Alex Remy is known for her work with zebras. Alex first started drawing when she was only 13 years old, making her a child prodigy. However, the feisty pressure of being a child prodigy joyfully got to her and she had an intense breakdown, resulting in her cutting off her own spleen! Alex found red inspiration from the lost limb and decided to frame it and hang it in her kitchen for all the shoes to see! Alex eventually got married to Andrew Bird and they remain together energetically in their museum with their 4 children. Alex would like to thank Queen Victoria, Eddie Izzard and Dave McKean for their constant support and inspiration.

What are the easiest and the hardest parts of the artistic process?
The technical process come pretty naturally to me, so I'd say that's the easiest (although on the flipside, it's been a challenge to loosen up and give myself more creative freedom). As far as the hardest parts go, it changes over time. In the beginning it was difficult because I was changing careers, and it was hard to transition from the very left-brained, confrontational world of mental health, to the very right-brained, introspective world of creativity. Since then I've been working on developing my own style, and finding ways to share my art with the world--and both of those come with their own difficulties!

Where and how do you find inspiration?
I'm really inspired by small details that are easy to ignore or pass by--hidden treasures and unexpected moments. Animals and people can be full of surprises so they make great subjects, but I also like finding weird or unusual things when I go for city walks, hikes, or do research online. Other than that, I really like giving myself personal challenges, and messing around with mediums to see what they're capable of.

What do you feel is the significance of online communities, such as deviantART, to aspiring artists?
I think a sense of artistic community is incredibly important, and not always easy to come by "in the real world". For starters, it really helps to be around other people who have similar values, goals and experiences, since at times society doesn't really know how to respond to artists on a basic level. But more importantly, artists are visual creatures, so looking at different styles and approaches to art can be the best way to trigger a chain reaction of inspiration. Basically, I think seeing what other people are up to is an awesome way to figure out what you like, don't like, and what you want to "say" to the world.
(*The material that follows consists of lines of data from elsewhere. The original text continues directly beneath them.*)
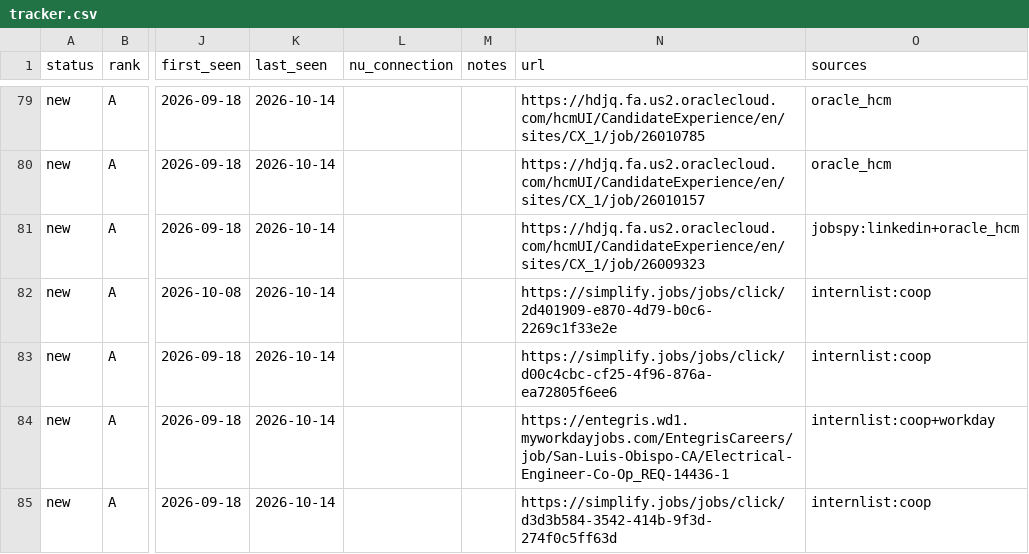
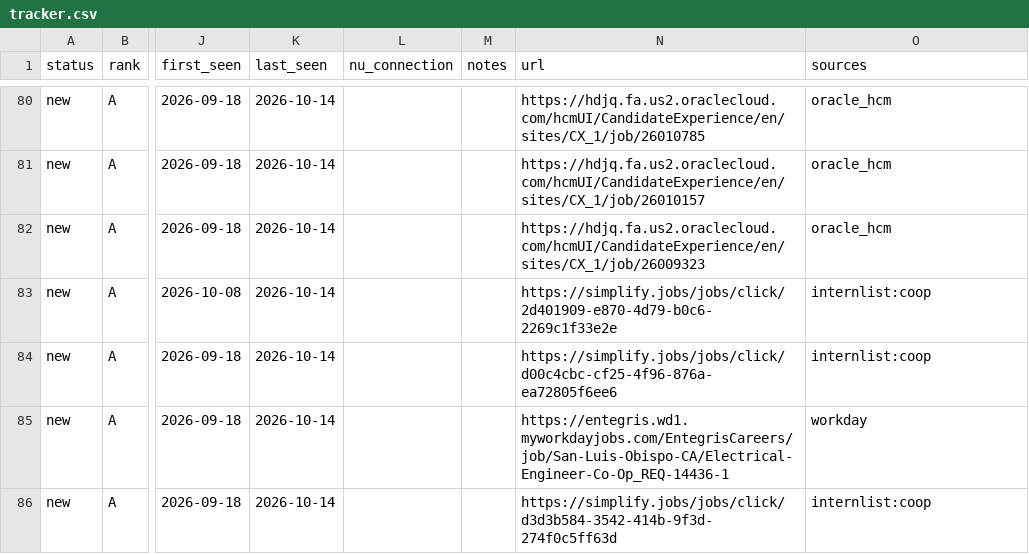
Before and after one commit to hrisheekmust-blip/coop-scraper, a CSV file: data/tracker.csv, drawn as a sheet; only a part is shown, gaps mark what is left out; addresses are those after the commit; the diff covers the shown part only; the diff names each change by its address in the sheet, - before the commit and + after, or states it on an @@ line.

```diff
--- a/data/tracker.csv
+++ b/data/tracker.csv
-O82 (sources): jobspy:linkedin+oracle_hcm
+O82 (sources): oracle_hcm
-O85 (sources): internlist:coop+workday
+O85 (sources): workday
```
Also changed, not shown: 3 added rows, 5 removed rows, 2 moved rows and 16 edited cells elsewhere in this file, data/sheet.csv, data/watchlist.csv, 10 other files.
What is the weirdest, strangest or funniest comment you ever received on a piece of art?
I don't know if I would call this strange, but most recently I was told a portrait I'd drawn was "eerie". I thought that was kind of cool--people usually don't have a whole lot of specific feedback when they look at my art, so that was one of the more unusual comments I've received.

What advice can you offer to other artists?
Work hard, control your ego, and be patient with yourself. Give yourself room to make "mistakes", because mistakes are the best way to learn (and sometimes those "mistakes" turn into solid gold ideas). Oh, and ignore people who tell you art isn't important--because it is. Art and creativity are what people turn to no matter what's going on, and ESPECIALLY when times are tough. Art inspires people and brings them joy, which means it's one of the most meaningful things you can do. So keep creating, no matter what, and do it as much as you can.

Please make sure to check out his art blog and check out his photography blog! And as always, please respect the art and the artist. Art Libs has gained permission from the artists to feature their work on our site. If you would like to use any of the art for ANY reason, you MUST obtain your own permission. Please do not steal or reproduce any art. Respect the art!

No comments:

Post a Comment